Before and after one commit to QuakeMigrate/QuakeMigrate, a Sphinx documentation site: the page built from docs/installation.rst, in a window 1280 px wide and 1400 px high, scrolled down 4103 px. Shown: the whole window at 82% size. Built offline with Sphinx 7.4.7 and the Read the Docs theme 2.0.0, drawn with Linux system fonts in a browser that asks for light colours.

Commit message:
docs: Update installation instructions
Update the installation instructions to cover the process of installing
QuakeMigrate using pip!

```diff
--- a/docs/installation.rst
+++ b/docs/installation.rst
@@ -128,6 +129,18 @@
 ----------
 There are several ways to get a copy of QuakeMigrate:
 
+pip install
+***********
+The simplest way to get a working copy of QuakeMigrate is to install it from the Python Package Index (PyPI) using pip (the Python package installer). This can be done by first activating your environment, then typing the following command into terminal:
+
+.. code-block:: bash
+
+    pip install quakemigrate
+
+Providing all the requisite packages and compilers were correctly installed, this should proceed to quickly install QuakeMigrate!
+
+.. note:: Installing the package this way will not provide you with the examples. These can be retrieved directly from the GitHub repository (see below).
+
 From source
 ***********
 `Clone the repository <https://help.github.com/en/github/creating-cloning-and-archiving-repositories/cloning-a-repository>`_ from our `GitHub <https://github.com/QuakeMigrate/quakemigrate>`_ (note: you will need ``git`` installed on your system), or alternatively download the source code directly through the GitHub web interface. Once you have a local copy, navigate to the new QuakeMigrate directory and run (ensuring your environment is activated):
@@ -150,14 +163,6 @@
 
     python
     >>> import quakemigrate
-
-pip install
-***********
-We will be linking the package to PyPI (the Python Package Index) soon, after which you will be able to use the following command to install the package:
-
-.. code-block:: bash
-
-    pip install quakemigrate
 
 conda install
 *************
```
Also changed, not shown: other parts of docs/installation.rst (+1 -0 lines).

====

**YOUR INSTRUCTIONS:**
Take the material above and return all of it exactly.

**RESULT OF THE TASK:**
Before and after one commit to QuakeMigrate/QuakeMigrate, a Sphinx documentation site: the page built from docs/installation.rst, in a window 1280 px wide and 1400 px high, scrolled down 4103 px. Shown: the whole window at 82% size. Built offline with Sphinx 7.4.7 and the Read the Docs theme 2.0.0, drawn with Linux system fonts in a browser that asks for light colours.

Commit message:
docs: Update installation instructions
Update the installation instructions to cover the process of installing
QuakeMigrate using pip!

```diff
--- a/docs/installation.rst
+++ b/docs/installation.rst
@@ -128,6 +129,18 @@
 ----------
 There are several ways to get a copy of QuakeMigrate:
 
+pip install
+***********
+The simplest way to get a working copy of QuakeMigrate is to install it from the Python Package Index (PyPI) using pip (the Python package installer). This can be done by first activating your environment, then typing the following command into terminal:
+
+.. code-block:: bash
+
+    pip install quakemigrate
+
+Providing all the requisite packages and compilers were correctly installed, this should proceed to quickly install QuakeMigrate!
+
+.. note:: Installing the package this way will not provide you with the examples. These can be retrieved directly from the GitHub repository (see below).
+
 From source
 ***********
 `Clone the repository <https://help.github.com/en/github/creating-cloning-and-archiving-repositories/cloning-a-repository>`_ from our `GitHub <https://github.com/QuakeMigrate/quakemigrate>`_ (note: you will need ``git`` installed on your system), or alternatively download the source code directly through the GitHub web interface. Once you have a local copy, navigate to the new QuakeMigrate directory and run (ensuring your environment is activated):
@@ -150,14 +163,6 @@
 
     python
     >>> import quakemigrate
-
-pip install
-***********
-We will be linking the package to PyPI (the Python Package Index) soon, after which you will be able to use the following command to install the package:
-
-.. code-block:: bash
-
-    pip install quakemigrate
 
 conda install
 *************
```
Also changed, not shown: other parts of docs/installation.rst (+1 -0 lines).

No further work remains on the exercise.